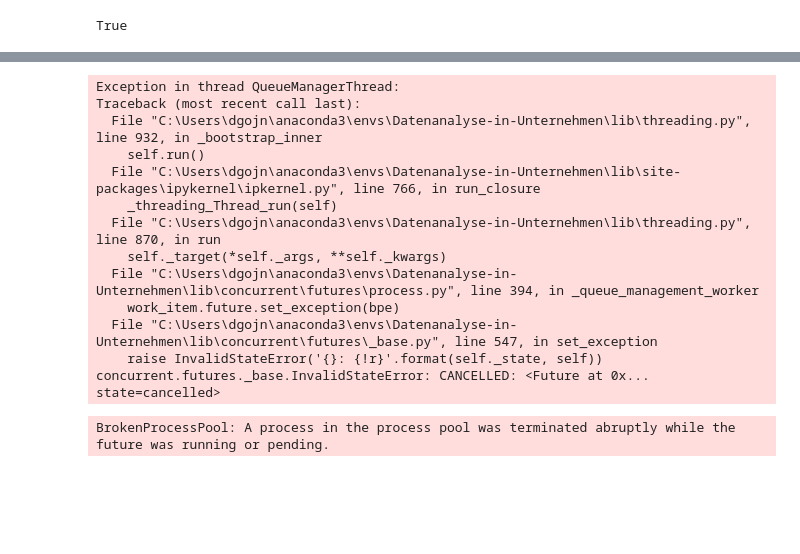
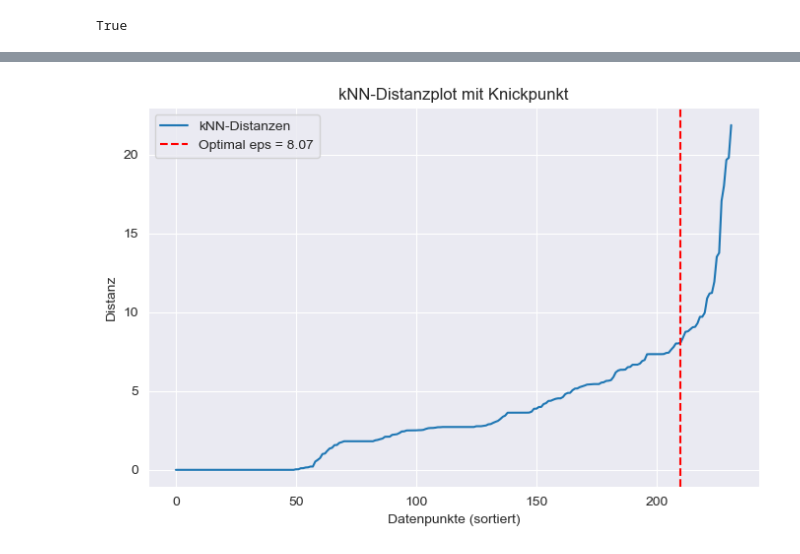
Before and after one commit to dgojny/Datenanalyse-in-Unternehmen, a Jupyter notebook: muster_cluster.ipynb, the cells around one changed output, grey strips where cells are left out. Drawn from its saved outputs; the diff is of its cells as text; code cells hidden in the pictures; blank space fills up the shorter version.

```diff
--- a/muster_cluster.ipynb
+++ b/muster_cluster.ipynb
@@ -92,29 +75,36 @@ Name: count, dtype: int64
 time_series_data = tmp_df.pivot_table(
     index="time",
     columns="olr",
-    values=["speed", "speeduncapped", "freeflow", "jamfactor", "traversability", "time_to_traverse", "congestion_level"],
+    values=["speeduncapped", "freeflow", "jamfactor", "traversability"],
     aggfunc="mean",
-).fillna(method="ffill")
+).fillna(-1)
+
+time_series_data.columns = ['_'.join(map(str, col)) for col in time_series_data.columns]
+time_series_data
 # %%
-scaler = StandardScaler()
-time_series_data_normalized = scaler.fit_transform(time_series_data.values.reshape(-1, time_series_data.shape[1]))
-
-time_series_data_normalized = pd.DataFrame(time_series_data_normalized, columns=time_series_data.columns, index=time_series_data.index)
-time_series_list = time_series_data_normalized.values.T.tolist()
+scaler = MinMaxScaler()
+time_series_data_normalized = scaler.fit_transform(time_series_data.values.T)
-# %%
-dtw_dist_matrix = distance_matrix(time_series_data_normalized)
-# %% [output]
-Exception in thread QueueManagerThread:
-Traceback (most recent call last):
-  File "C:\Users\dgojn\anaconda3\envs\Datenanalyse-in-Unternehmen\lib\threading.py", line 932, in _bootstrap_inner
-    self.run()
-  File "C:\Users\dgojn\anaconda3\envs\Datenanalyse-in-Unternehmen\lib\site-packages\ipykernel\ipkernel.py", line 766, in run_closure
-    _threading_Thread_run(self)
-  File "C:\Users\dgojn\anaconda3\envs\Datenanalyse-in-Unternehmen\lib\threading.py", line 870, in run
-    self._target(*self._args, **self._kwargs)
-  File "C:\Users\dgojn\anaconda3\envs\Datenanalyse-in-Unternehmen\lib\concurrent\futures\process.py", line 394, in _queue_management_worker
-    work_item.future.set_exception(bpe)
-  File "C:\Users\dgojn\anaconda3\envs\Datenanalyse-in-Unternehmen\lib\concurrent\futures\_base.py", line 547, in set_exception
-    raise InvalidStateError('{}: {!r}'.format(self._state, self))
-concurrent.futures._base.InvalidStateError: CANCELLED: <Future at 0x... state=cancelled>
-BrokenProcessPool: A process in the process pool was terminated abruptly while the future was running or pending.
+# %%
+X = time_series_data_normalized
+
+min_samples = 8
+
+nbrs = NearestNeighbors(n_neighbors=min_samples).fit(X)
+distances, indices = nbrs.kneighbors(X)
+
+distances = np.sort(distances[:, -1])
+
+knee = KneeLocator(range(len(distances)), distances, curve="convex", direction="increasing")
+optimal_eps = distances[knee.knee]
+
+# Plot
+plt.figure(figsize=(8, 5))
+plt.plot(distances, label="kNN-Distanzen")
+plt.axvline(x=knee.knee, color="r", linestyle="--", label=f"Optimal eps = {optimal_eps:.2f}")
+plt.title("kNN-Distanzplot mit Knickpunkt")
+plt.xlabel("Datenpunkte (sortiert)")
+plt.ylabel("Distanz")
+plt.legend()
+plt.show()
+# %% [output]
+[figure, added]
```
Also changed, not shown: parts of 10 cells of this notebook, 1 other file.
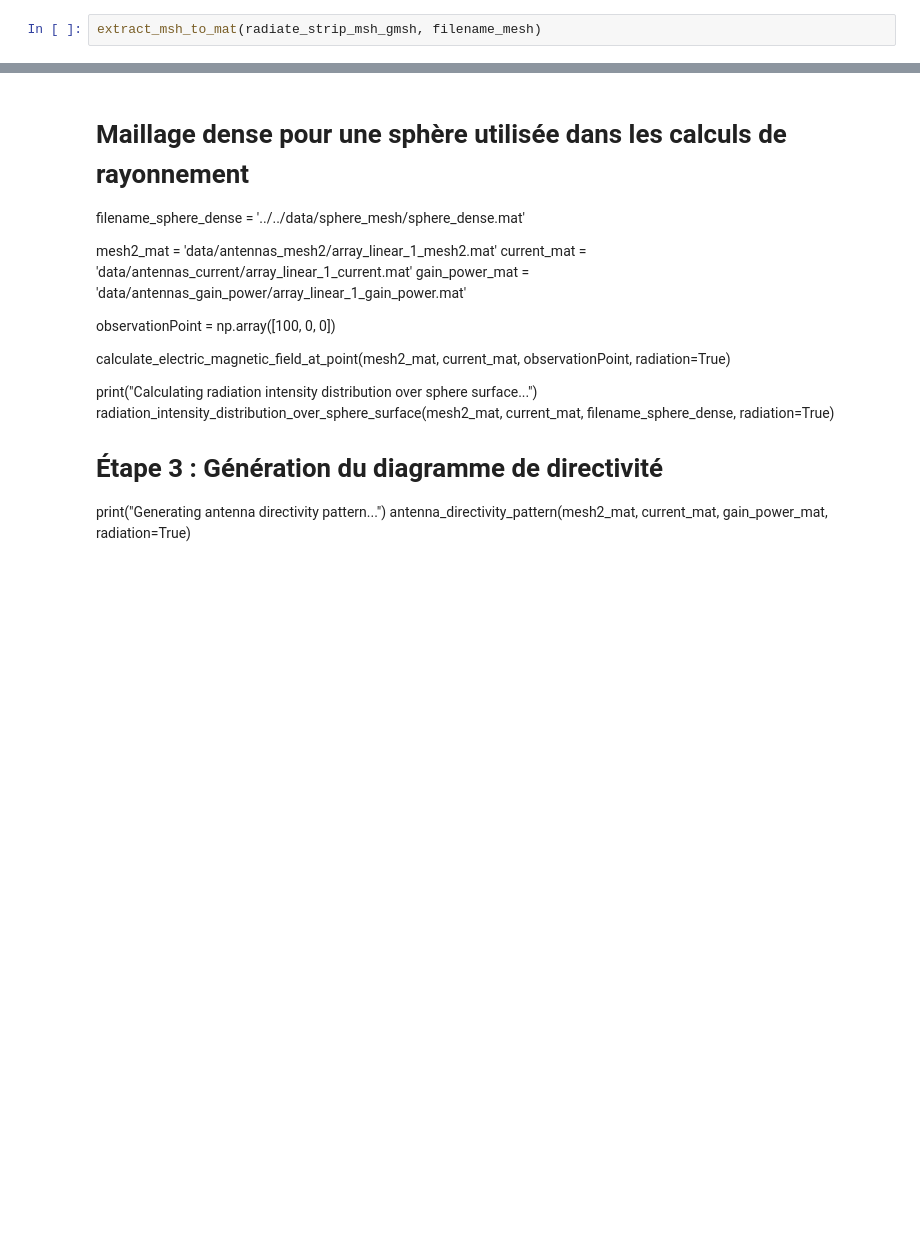
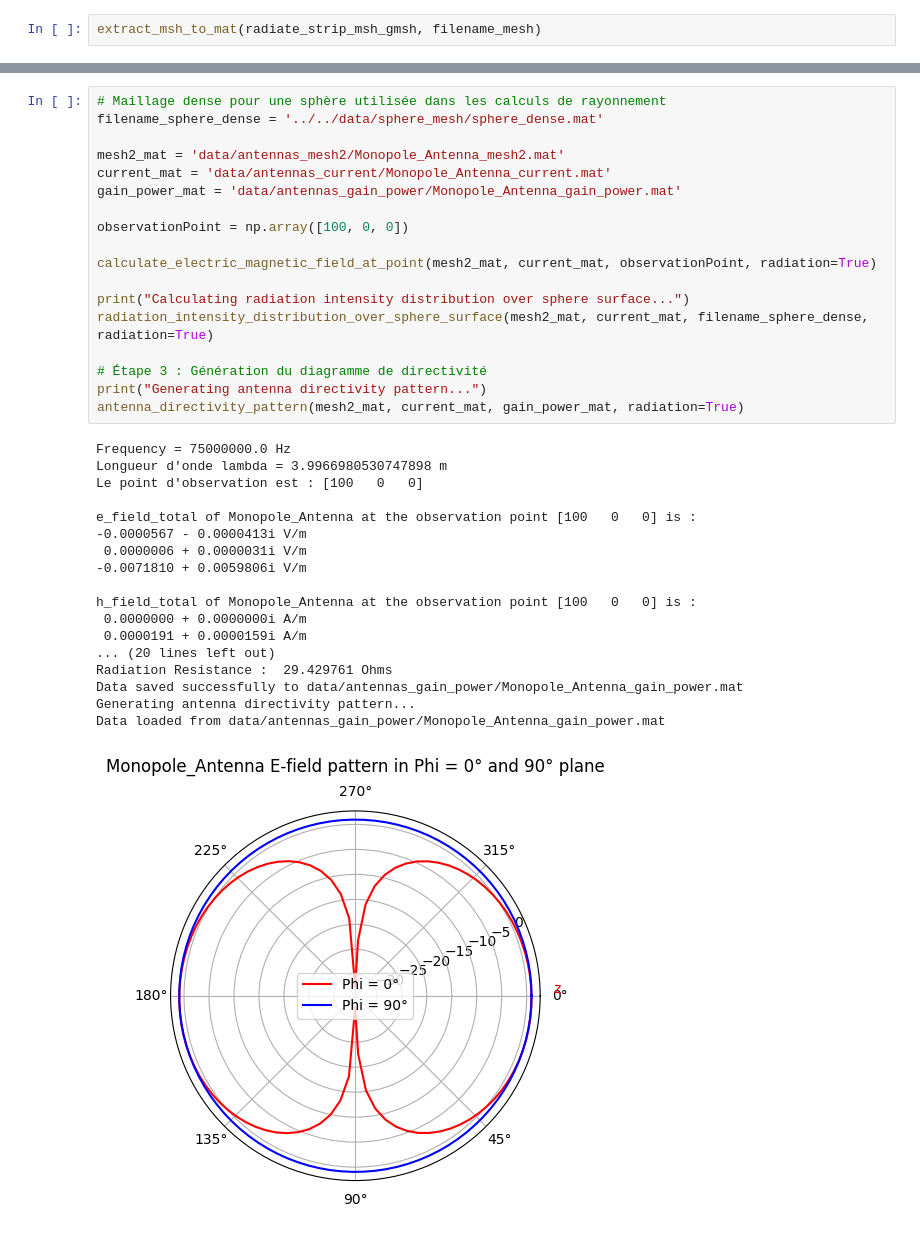
Before and after one commit to FahdilOuro/Antenna_Solver_MoM, a Jupyter notebook: antenna_simulation/radiation_antenna/monopole.ipynb, the cells around one changed output, grey strips where cells are left out. Saved outputs shown, nothing was run; the diff lists cells and outputs as text; blank space fills up the shorter version.

Commit message:
E-feld plot correct

```diff
--- a/antenna_simulation/radiation_antenna/monopole.ipynb
+++ b/antenna_simulation/radiation_antenna/monopole.ipynb
@@ -89,18 +92,37 @@ Temps écoulé pour le traitement de l'antenne étudiée : 1.175476 secondes
-# %% [markdown]
-# Maillage dense pour une sphère utilisée dans les calculs de rayonnement
-filename_sphere_dense = '../../data/sphere_mesh/sphere_dense.mat'
-
-mesh2_mat = 'data/antennas_mesh2/array_linear_1_mesh2.mat'
-current_mat = 'data/antennas_current/array_linear_1_current.mat'
-gain_power_mat = 'data/antennas_gain_power/array_linear_1_gain_power.mat'
-
-observationPoint = np.array([100, 0, 0])
-
-calculate_electric_magnetic_field_at_point(mesh2_mat, current_mat, observationPoint, radiation=True)
-
-print("Calculating radiation intensity distribution over sphere surface...")
-radiation_intensity_distribution_over_sphere_surface(mesh2_mat, current_mat, filename_sphere_dense, radiation=True)
-
-# Étape 3 : Génération du diagramme de directivité
-print("Generating antenna directivity pattern...")
-antenna_directivity_pattern(mesh2_mat, current_mat, gain_power_mat, radiation=True)
+# %%
+# Maillage dense pour une sphère utilisée dans les calculs de rayonnement
+filename_sphere_dense = '../../data/sphere_mesh/sphere_dense.mat'
+
+mesh2_mat = 'data/antennas_mesh2/Monopole_Antenna_mesh2.mat'
+current_mat = 'data/antennas_current/Monopole_Antenna_current.mat'
+gain_power_mat = 'data/antennas_gain_power/Monopole_Antenna_gain_power.mat'
+
+observationPoint = np.array([100, 0, 0])
+
+calculate_electric_magnetic_field_at_point(mesh2_mat, current_mat, observationPoint, radiation=True)
+
+print("Calculating radiation intensity distribution over sphere surface...")
+radiation_intensity_distribution_over_sphere_surface(mesh2_mat, current_mat, filename_sphere_dense, radiation=True)
+
+# Étape 3 : Génération du diagramme de directivité
+print("Generating antenna directivity pattern...")
+antenna_directivity_pattern(mesh2_mat, current_mat, gain_power_mat, radiation=True)
+# %% [output]
+Frequency = 75000000.0 Hz
+Longueur d'onde lambda = 3.9966980530747898 m
+Le point d'observation est : [100   0   0]
+
+e_field_total of Monopole_Antenna at the observation point [100   0   0] is :
+-0.0000567 - 0.0000413i V/m
+ 0.0000006 + 0.0000031i V/m
+-0.0071810 + 0.0059806i V/m
+
+h_field_total of Monopole_Antenna at the observation point [100   0   0] is :
+ 0.0000000 + 0.0000000i A/m
+ 0.0000191 + 0.0000159i A/m
+... (20 lines left out)
+Radiation Resistance :  29.429761 Ohms
+Data saved successfully to data/antennas_gain_power/Monopole_Antenna_gain_power.mat
+Generating antenna directivity pattern...
+Data loaded from data/antennas_gain_power/Monopole_Antenna_gain_power.mat
+[figure, added]
```
Also changed, not shown: parts of 1 cell of this notebook, 4 other files.
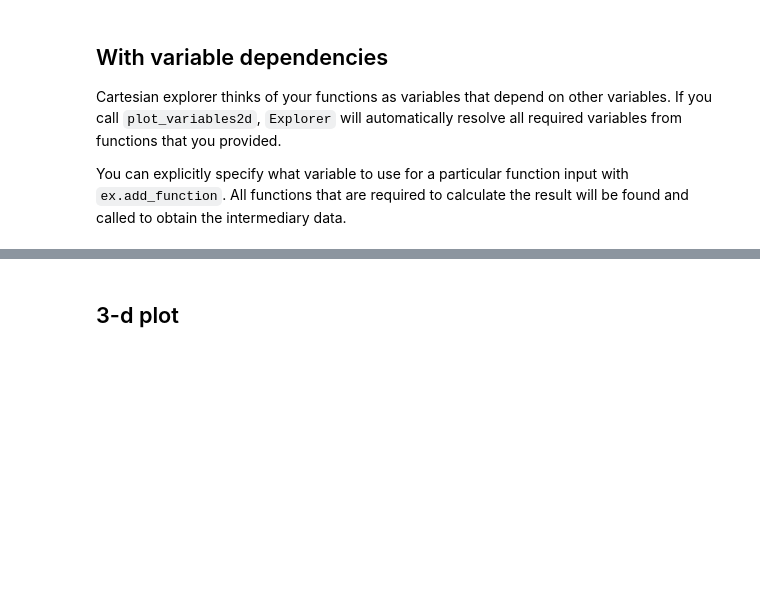
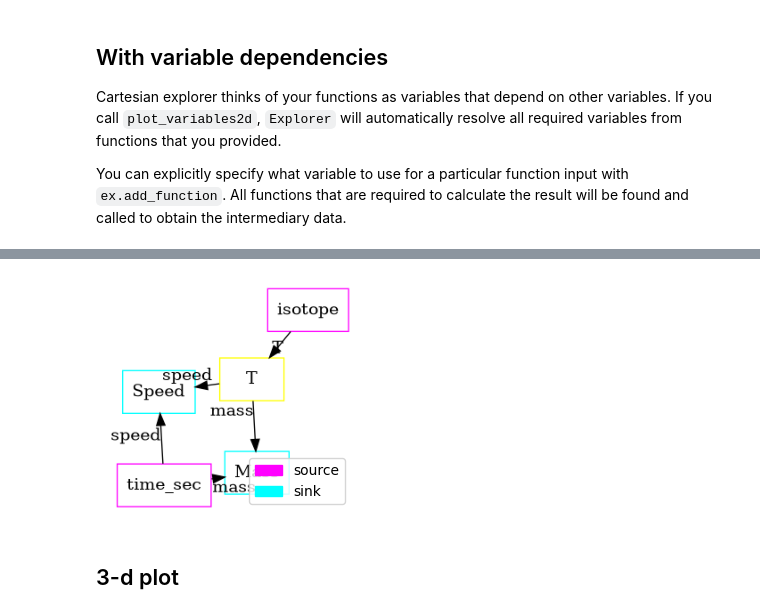
Before and after one commit to danlkv/cartesian-explorer, a Jupyter notebook: examples/Example usage.ipynb, the cells around one changed output, grey strips where cells are left out. Cells and saved outputs as stored; diff of their text form; code cells hidden in the pictures; blank space fills up the shorter version.

```diff
--- a/examples/Example usage.ipynb
+++ b/examples/Example usage.ipynb
@@ -64,3 +65,7 @@ _ = ex.draw_dependency_graph(figsize=(5, 3))
+# %%
+_ = ex.draw_dependency_graph(figsize=(5, 3), networkx=False)
+# %% [output]
+[figure, added]
 # %% [markdown]
 ## 3-d plot
 # %%
```
Also changed, not shown: parts of 16 cells of this notebook, 6 other files.
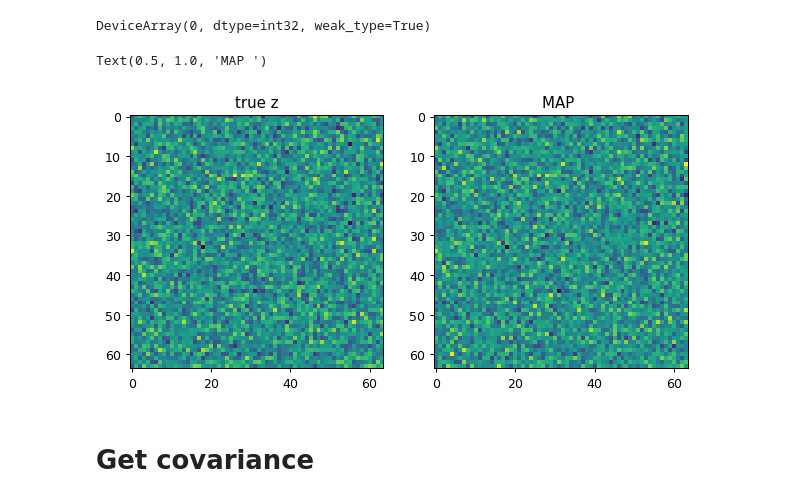
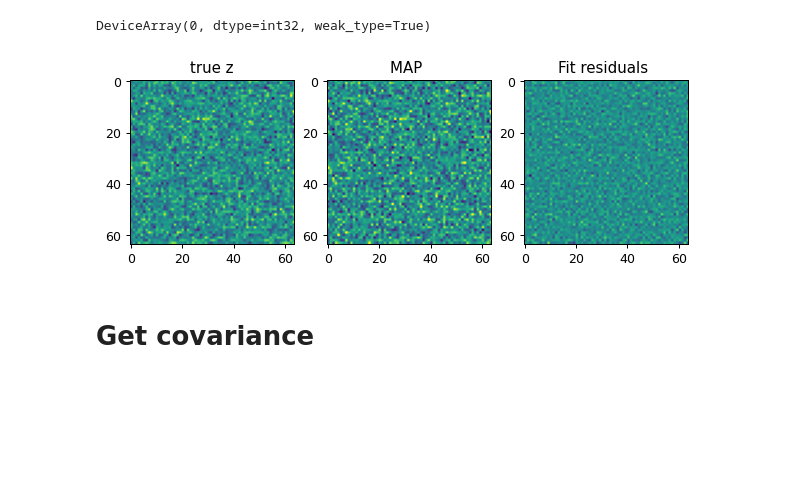
Before and after one commit to marius311/muse-wl, a Jupyter notebook: TestMuse.ipynb, the cells around one changed output. Cells and saved outputs as stored; diff of their text form; code cells hidden in the pictures; blank space fills up the shorter version.

```diff
--- a/TestMuse.ipynb
+++ b/TestMuse.ipynb
@@ -133,7 +133,7 @@ prob.x = x
 # %% [markdown]
 Note: if I decrease to `z_tol=1e-2` or lower, I get a `history.status=4` which means saddle point?? Is this multi-modal? Or perhaps an issue with the phase being periodic?
 # %%
-MAP = prob.z_MAP_and_score(x, z, θ_true, z_tol=1e-1)
+MAP = prob.z_MAP_and_score(x, z, θ_true, z_tol=2e-2)
 # %%
 MAP.history.success
 # %% [output]
@@ -144,15 +144,17 @@ MAP.history.status
 DeviceArray(0, dtype=int32, weak_type=True)
 # %%
 figure(figsize=(8,8))
-subplot(121)
-imshow(z)
+subplot(131)
+imshow(z,vmin=-3, vmax=3);
 title("true z")
-subplot(122)
-imshow(MAP.z)
+subplot(132)
+imshow(MAP.z,vmin=-3, vmax=3);
 title("MAP ")
+subplot(133)
+imshow(MAP.z - z,vmin=-3, vmax=3)
+title("Fit residuals ");
 # %% [output]
-Text(0.5, 1.0, 'MAP ')
-[figure, old version]
+[figure, new version]
 # %% [markdown]
 # Get covariance
 # %% [markdown]
```
Also changed, not shown: parts of 12 cells of this notebook.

------------------------------------------------------------------------

### [Work instructions]
Go through the material above, find each line with the string "figure", and copy it.

### [Exercise result]
+plt.figure(figsize=(8, 5))
+[figure, added]
+[figure, added]
+[figure, added]
 figure(figsize=(8,8))
-[figure, old version]
+[figure, new version]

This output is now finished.